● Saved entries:

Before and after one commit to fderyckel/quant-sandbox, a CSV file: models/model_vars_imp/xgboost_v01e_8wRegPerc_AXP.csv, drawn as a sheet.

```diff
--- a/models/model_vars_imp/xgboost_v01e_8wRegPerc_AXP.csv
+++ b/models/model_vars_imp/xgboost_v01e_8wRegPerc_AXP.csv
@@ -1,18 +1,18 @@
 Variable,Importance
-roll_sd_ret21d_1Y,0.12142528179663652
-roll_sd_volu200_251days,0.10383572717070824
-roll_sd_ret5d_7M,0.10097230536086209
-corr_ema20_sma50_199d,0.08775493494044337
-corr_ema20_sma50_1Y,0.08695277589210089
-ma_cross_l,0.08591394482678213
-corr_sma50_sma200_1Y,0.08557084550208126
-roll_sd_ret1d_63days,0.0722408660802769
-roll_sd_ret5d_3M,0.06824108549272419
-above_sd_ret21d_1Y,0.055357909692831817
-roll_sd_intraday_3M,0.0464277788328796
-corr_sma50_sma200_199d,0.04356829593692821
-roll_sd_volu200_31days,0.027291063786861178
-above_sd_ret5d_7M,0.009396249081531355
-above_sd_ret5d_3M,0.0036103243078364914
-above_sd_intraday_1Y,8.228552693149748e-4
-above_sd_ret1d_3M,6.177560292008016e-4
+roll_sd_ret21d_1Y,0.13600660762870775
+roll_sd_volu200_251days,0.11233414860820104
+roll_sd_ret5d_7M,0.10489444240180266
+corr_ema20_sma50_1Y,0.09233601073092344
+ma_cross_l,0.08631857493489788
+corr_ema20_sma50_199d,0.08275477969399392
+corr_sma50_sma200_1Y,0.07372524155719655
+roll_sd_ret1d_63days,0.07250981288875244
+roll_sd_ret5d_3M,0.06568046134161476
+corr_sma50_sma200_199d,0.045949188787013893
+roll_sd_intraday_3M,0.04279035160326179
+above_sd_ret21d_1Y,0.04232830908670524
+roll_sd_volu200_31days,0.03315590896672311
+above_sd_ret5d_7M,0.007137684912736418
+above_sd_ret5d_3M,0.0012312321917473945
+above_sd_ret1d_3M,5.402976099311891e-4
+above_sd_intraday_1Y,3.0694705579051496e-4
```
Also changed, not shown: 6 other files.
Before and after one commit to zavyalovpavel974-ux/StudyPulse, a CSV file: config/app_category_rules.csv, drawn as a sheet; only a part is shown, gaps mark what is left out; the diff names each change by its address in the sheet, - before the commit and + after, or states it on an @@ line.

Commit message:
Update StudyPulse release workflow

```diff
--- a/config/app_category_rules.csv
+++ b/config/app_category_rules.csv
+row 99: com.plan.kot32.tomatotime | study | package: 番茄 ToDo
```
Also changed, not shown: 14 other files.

● Task:
Whenever the word "other" shows up in a line of the entries above, copy that line.

● Task result:
Also changed, not shown: 6 other files.
Also changed, not shown: 14 other files.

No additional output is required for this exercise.